Seymour Duncan Studio Bass Compressor Pedal
Diamond Bass Comp/EQ Optical Bass Compressor and Tilt EQ
About Compressor Pedals
Compressor pedals are the perfect tool to even out your playing, giving a studio sheen to every performance.
The difference between your loudest notes and your quietest notes is known as your ‘dynamics’. A really wide dynamic range can sound a bit sloppy and haphazard. Compressors are used to smooth out your playing; giving it a much more polished, consistent feel.
Compressor pedals work by reducing the volume of your loudest notes and increasing the volume of your quietest notes. Most players aim to use compressors subtly. But some, particularly country players, will use it as a pronounced ‘squashed’ effect, where every note they play is compressed so that they are all the same volume.

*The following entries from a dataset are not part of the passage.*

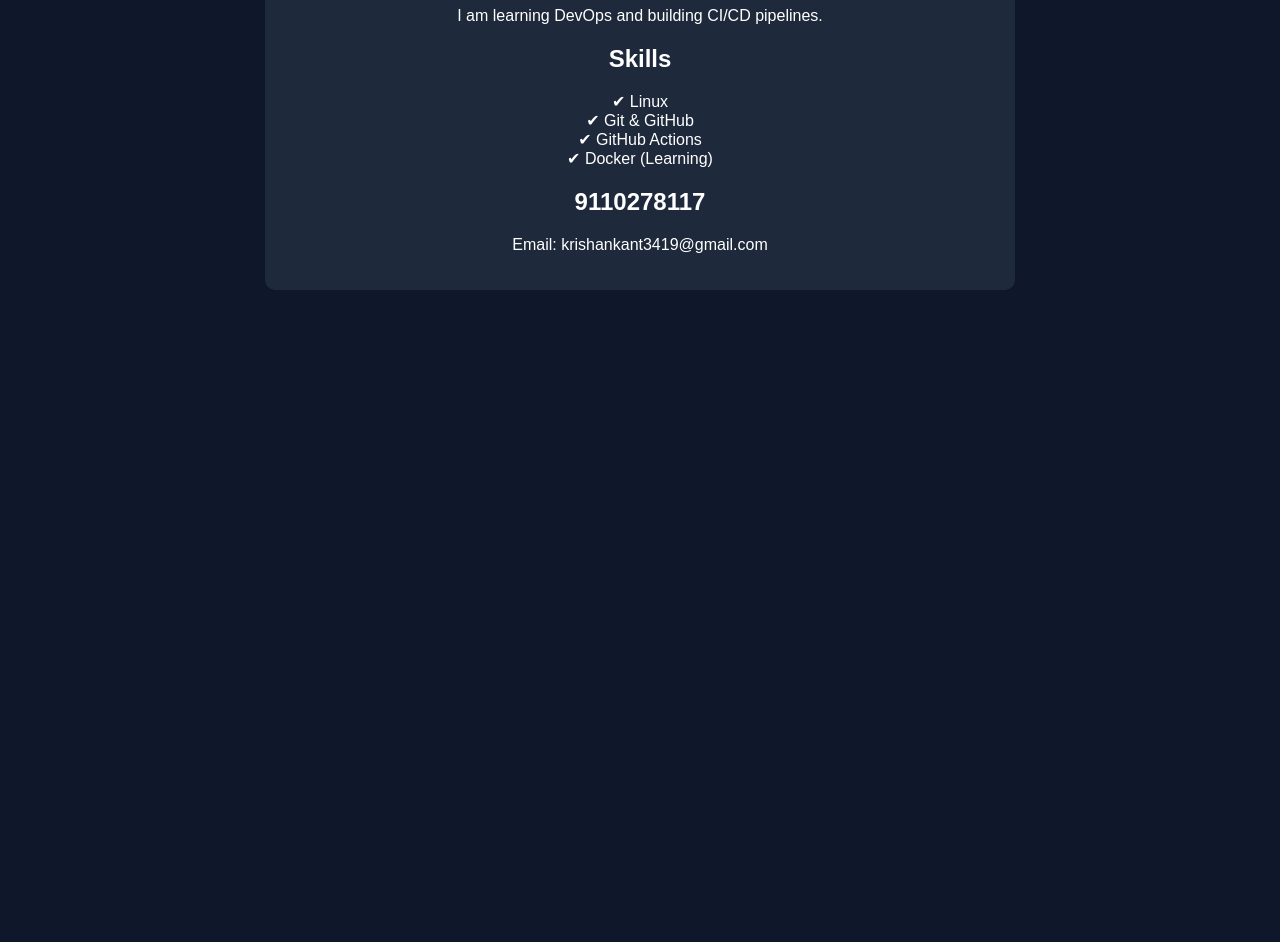
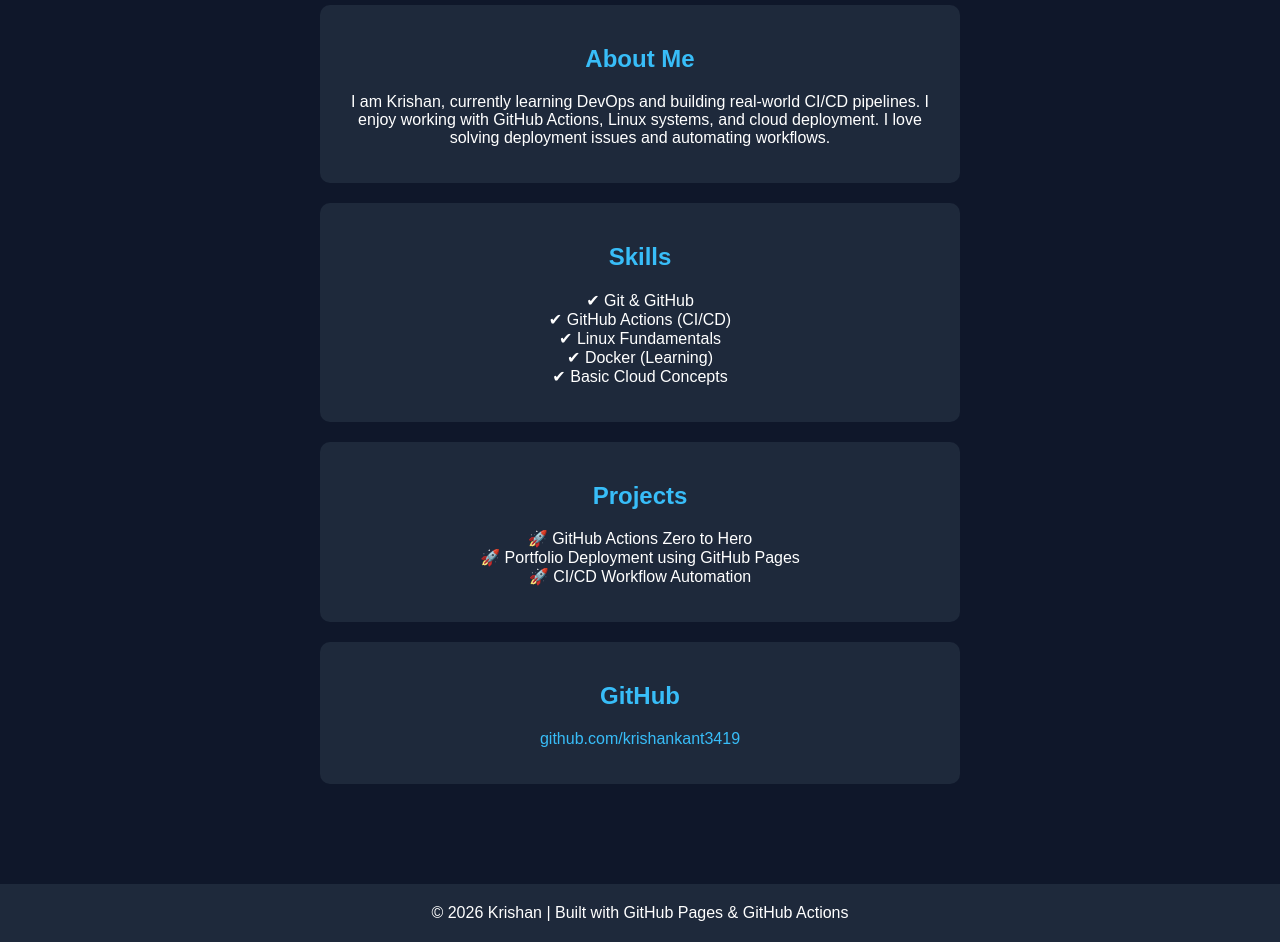
Before and after one commit to krishankant3419/github-actions-zero-to-hero, a plain HTML site: page index.html in a window 1280 px wide. Shown: the part 183-1125 px from the top of the page. Before the commit the page ends 800 px from the top, so only its background shows below. Drawn offline with Linux system fonts and the light colour scheme.

Commit message:
Revise index.html for DevOps learner profile
Updated the title and modified content to reflect learning focus in DevOps. Enhanced styling and structure for better presentation.

```diff
--- a/index.html
+++ b/index.html
@@ -1,44 +1,110 @@
 <!DOCTYPE html>
 <html>
 <head>
-  <title>Krishan | DevOps Engineer</title>
+  <title>Krishan | DevOps Learner</title>
+  <meta name="viewport" content="width=device-width, initial-scale=1.0">
   <style>
     body {
-      font-family: Arial;
+      margin: 0;
+      font-family: Arial, sans-serif;
+      background: #0f172a;
+      color: white;
+    }
+
+    header {
+      background: #1e293b;
+      padding: 20px;
       text-align: center;
-      background-color: #0f172a;
-      color: white;
+    }
+
+    header h1 {
+      color: #38bdf8;
+      margin: 0;
+    }
+
+    section {
       padding: 40px;
+      text-align: center;
     }
+
     .card {
       background: #1e293b;
+      margin: 20px auto;
       padding: 20px;
       border-radius: 10px;
-      width: 60%;
-      margin: auto;
+      width: 80%;
+      max-width: 600px;
     }
-    h1 {
+
+    h2 {
       color: #38bdf8;
+    }
+
+    a {
+      color: #38bdf8;
+      text-decoration: none;
+    }
+
+    footer {
+      text-align: center;
+      padding: 20px;
+      background: #1e293b;
+      margin-top: 40px;
     }
   </style>
 </head>
+
 <body>
 
-  <div class="card">
-    <h1>Hi, I am Krishan 🚀</h1>
-    <h3>DevOps Enthusiast | Linux | Docker | GitHub Actions</h3>
+  <header>
+    <h1>Krishan 🚀</h1>
+    <p>DevOps Enthusiast | CI/CD Learner | Linux Explorer</p>
+  </header>
 
-    <p>I am learning DevOps and building CI/CD pipelines.</p>
+  <section>
+    <div class="card">
+      <h2>About Me</h2>
+      <p>
+        I am Krishan, currently learning DevOps and building real-world CI/CD pipelines.
+        I enjoy working with GitHub Actions, Linux systems, and cloud deployment.
+        I love solving deployment issues and automating workflows.
+      </p>
+    </div>
 
-    <h2>Skills</h2>
-    <p>✔ Linux<br>
-       ✔ Git & GitHub<br>
-       ✔ GitHub Actions<br>
-       ✔ Docker (Learning)</p>
+    <div class="card">
+      <h2>Skills</h2>
+      <p>
+        ✔ Git & GitHub<br>
+        ✔ GitHub Actions (CI/CD)<br>
+        ✔ Linux Fundamentals<br>
+        ✔ Docker (Learning)<br>
+        ✔ Basic Cloud Concepts
+      </p>
+    </div>
 
-    <h2>9110278117</h2>
-    <p>Email: krishankant3419@gmail.com</p>
-  </div>
+    <div class="card">
+      <h2>Projects</h2>
+      <p>
+        🚀 GitHub Actions Zero to Hero<br>
+        🚀 Portfolio Deployment using GitHub Pages<br>
+        🚀 CI/CD Workflow Automation
+      </p>
+    </div>
+
+    <div class="card">
+      <h2>GitHub</h2>
+      <p>
+        <a href="https://github.com/krishankant3419" target="_blank">
+          github.com/krishankant3419
+        </a>
+      </p>
+    </div>
+  </section>
+
+  <footer>
+    © 2026 Krishan | Built with GitHub Pages & GitHub Actions
+  </footer>
 
 </body>
 </html>
+</html>
```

Compressors are large studio units which are used on everything from vocals to drums. Compressor pedals, then, can be a bit confusing because they still use a lot of studio language like ‘Attack’, ‘Release’ and ‘Ratio’.
‘Attack’ is the first part of the note where you actually strike the string. The attack control adjusts how quickly the compressor starts working. The quicker it starts the more pronounced the compression effect.
‘Release’ is the end of the note, often called ‘Sustain’ for this reason. If you crank this control, you’ll be able to hold notes much longer.
‘Ratio’ is the difference between the loudest and quietest volume. A low ratio like 2:1 is very subtle whereas a high ratio like 32:1 is quite extreme.
If you are using a lot of overdrive and distortion, your sound is already compressed and you probably don’t need a dedicated compressor pedal. But for anyone using clean amps, compressor pedals are very useful. For this reason, they are a must have among funk, country and pop players who need a bit of polish for their clean tone.
Why Should I Choose a Compressor Pedal?
- Give every performance studio sheen
- Guitar compressor pedals smooth out haphazard playing
- Use subtly or in a pronounced, ‘squashed’ way